▸ **Exercise instructions**: How many lines of the entries below contain the string "target"? State the number alone.

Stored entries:
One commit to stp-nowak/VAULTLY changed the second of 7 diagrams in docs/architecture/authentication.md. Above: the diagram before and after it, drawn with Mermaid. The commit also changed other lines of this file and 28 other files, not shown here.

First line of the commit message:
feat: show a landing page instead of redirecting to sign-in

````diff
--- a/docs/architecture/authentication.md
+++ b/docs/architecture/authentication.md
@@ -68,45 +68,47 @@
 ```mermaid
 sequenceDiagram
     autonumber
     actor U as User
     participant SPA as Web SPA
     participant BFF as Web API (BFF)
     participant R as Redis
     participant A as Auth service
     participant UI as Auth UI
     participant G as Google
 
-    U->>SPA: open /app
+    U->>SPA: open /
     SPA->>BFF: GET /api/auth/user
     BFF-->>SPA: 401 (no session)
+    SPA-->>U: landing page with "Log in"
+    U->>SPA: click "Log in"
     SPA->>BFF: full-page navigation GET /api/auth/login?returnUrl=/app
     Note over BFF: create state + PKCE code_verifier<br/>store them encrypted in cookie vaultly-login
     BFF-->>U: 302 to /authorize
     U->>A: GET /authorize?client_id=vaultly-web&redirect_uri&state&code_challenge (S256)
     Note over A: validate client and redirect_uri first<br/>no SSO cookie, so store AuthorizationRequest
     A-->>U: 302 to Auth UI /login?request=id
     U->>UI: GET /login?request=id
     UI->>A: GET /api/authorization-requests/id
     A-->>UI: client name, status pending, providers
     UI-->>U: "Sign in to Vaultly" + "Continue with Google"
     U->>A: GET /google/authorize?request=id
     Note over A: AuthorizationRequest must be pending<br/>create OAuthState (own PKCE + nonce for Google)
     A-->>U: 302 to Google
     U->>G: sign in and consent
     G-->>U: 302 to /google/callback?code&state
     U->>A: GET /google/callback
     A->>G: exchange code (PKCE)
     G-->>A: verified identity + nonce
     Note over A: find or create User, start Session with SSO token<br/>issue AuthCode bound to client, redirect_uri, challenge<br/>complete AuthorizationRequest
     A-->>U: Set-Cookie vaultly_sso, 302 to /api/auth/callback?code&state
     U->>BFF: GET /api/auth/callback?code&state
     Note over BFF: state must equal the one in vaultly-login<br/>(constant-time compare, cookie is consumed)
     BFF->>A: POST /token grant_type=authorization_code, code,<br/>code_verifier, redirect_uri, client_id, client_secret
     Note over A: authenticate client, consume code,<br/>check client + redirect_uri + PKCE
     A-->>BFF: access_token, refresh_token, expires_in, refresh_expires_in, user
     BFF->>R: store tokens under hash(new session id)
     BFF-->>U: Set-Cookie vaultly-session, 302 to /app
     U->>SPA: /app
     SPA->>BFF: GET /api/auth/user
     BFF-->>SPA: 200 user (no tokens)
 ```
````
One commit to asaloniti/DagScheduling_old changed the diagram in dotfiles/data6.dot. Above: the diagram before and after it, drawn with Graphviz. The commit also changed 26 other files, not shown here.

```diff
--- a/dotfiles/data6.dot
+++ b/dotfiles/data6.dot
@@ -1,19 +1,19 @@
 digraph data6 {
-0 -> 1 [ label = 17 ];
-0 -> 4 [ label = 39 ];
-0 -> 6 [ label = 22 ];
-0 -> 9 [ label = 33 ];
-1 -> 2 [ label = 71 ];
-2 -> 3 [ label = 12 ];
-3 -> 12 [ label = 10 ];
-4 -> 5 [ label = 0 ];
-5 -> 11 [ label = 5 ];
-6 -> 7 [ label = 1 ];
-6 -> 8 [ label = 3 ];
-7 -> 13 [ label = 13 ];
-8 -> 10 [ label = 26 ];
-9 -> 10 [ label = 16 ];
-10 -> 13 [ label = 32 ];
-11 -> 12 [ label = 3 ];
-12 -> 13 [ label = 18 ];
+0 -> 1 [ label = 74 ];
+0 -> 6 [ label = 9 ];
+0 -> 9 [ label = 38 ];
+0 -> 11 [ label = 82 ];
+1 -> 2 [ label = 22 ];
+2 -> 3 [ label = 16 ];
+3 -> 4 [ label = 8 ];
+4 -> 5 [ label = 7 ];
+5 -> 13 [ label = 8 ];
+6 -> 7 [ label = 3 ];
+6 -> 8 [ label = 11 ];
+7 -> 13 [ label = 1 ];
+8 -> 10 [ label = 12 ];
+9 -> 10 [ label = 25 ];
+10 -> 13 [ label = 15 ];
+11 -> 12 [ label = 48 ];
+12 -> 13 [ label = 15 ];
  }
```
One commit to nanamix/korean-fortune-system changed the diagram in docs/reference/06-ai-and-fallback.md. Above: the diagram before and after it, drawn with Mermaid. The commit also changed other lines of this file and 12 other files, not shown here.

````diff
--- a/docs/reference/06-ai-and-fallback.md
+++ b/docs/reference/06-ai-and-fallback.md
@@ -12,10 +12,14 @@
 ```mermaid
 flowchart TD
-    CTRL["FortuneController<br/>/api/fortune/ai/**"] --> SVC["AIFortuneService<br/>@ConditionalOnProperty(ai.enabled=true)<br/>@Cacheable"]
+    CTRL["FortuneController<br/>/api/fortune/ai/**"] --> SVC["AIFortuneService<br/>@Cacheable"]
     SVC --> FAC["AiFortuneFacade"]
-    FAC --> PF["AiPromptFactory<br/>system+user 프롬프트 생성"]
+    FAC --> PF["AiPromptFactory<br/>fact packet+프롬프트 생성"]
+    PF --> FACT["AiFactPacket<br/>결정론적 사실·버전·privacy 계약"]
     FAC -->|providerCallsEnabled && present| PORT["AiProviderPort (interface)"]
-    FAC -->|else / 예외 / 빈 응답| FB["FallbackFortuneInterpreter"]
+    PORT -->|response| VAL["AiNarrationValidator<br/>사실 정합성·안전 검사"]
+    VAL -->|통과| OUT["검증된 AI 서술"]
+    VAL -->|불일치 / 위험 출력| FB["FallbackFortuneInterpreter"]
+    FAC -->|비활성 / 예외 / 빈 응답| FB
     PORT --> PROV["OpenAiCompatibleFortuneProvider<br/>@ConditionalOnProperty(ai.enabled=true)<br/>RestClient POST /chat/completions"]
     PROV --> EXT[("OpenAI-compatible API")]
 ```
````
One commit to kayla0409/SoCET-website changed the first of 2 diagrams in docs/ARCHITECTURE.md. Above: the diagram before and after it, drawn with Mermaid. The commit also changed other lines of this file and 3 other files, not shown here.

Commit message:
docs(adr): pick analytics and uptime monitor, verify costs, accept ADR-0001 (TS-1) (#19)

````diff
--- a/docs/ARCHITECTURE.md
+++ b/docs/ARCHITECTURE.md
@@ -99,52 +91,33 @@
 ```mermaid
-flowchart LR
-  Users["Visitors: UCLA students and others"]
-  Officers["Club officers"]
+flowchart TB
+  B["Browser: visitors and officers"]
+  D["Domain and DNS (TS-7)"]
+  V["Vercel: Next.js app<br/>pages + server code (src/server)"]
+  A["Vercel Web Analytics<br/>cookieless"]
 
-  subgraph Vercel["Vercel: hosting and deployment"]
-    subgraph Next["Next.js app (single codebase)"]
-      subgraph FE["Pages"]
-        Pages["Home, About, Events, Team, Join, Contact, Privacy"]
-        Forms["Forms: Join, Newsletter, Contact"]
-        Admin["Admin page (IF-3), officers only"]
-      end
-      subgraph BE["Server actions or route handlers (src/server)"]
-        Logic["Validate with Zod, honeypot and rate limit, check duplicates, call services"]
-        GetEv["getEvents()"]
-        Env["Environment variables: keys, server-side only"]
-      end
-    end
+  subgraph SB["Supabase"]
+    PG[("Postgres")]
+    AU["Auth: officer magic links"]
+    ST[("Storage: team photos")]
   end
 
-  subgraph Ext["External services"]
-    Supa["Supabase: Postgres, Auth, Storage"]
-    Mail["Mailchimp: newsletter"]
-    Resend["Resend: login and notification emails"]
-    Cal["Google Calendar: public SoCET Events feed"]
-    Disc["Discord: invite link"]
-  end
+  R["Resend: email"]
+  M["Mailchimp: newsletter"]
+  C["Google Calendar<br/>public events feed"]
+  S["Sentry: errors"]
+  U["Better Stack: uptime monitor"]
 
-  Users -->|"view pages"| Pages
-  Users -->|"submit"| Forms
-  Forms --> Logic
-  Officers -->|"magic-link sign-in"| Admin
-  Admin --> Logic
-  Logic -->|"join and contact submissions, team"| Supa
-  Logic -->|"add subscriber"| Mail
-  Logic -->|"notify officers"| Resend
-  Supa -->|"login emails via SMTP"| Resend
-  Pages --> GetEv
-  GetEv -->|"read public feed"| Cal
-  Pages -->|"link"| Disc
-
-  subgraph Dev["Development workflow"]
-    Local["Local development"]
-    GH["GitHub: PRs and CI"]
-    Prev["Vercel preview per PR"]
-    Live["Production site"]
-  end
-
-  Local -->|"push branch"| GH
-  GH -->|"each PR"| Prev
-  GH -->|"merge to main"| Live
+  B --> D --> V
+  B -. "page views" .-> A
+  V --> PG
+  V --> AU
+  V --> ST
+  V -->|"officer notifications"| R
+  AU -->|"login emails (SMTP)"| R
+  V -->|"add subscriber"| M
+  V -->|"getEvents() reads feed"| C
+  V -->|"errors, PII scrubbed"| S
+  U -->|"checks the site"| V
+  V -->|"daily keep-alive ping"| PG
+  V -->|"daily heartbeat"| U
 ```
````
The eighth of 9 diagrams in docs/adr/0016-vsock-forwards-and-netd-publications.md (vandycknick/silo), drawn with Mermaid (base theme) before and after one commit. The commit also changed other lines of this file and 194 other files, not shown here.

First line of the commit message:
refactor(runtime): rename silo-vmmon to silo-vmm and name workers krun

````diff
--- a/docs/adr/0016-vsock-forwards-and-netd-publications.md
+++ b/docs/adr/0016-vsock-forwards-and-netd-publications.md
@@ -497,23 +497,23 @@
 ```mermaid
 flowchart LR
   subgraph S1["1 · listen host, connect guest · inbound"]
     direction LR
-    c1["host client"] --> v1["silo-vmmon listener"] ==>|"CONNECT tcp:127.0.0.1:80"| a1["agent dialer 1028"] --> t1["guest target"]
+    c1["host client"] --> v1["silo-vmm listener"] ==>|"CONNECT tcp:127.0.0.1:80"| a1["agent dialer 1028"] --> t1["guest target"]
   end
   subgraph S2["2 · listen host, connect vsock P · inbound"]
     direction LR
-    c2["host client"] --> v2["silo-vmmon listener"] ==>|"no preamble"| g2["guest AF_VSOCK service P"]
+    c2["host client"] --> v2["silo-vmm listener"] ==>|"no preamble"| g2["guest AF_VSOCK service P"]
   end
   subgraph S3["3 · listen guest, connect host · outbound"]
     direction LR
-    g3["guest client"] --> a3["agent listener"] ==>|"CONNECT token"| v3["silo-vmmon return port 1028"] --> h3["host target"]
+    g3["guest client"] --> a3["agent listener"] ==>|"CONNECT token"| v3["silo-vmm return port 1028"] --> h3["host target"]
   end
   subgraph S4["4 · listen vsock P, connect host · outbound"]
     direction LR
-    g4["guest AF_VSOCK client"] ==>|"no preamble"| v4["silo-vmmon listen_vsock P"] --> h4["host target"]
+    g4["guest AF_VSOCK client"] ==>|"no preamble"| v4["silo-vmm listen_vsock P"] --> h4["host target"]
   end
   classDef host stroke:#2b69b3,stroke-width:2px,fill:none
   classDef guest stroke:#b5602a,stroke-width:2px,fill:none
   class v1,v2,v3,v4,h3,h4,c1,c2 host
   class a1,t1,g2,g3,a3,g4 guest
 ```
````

▸ **Answer to the problem**: 6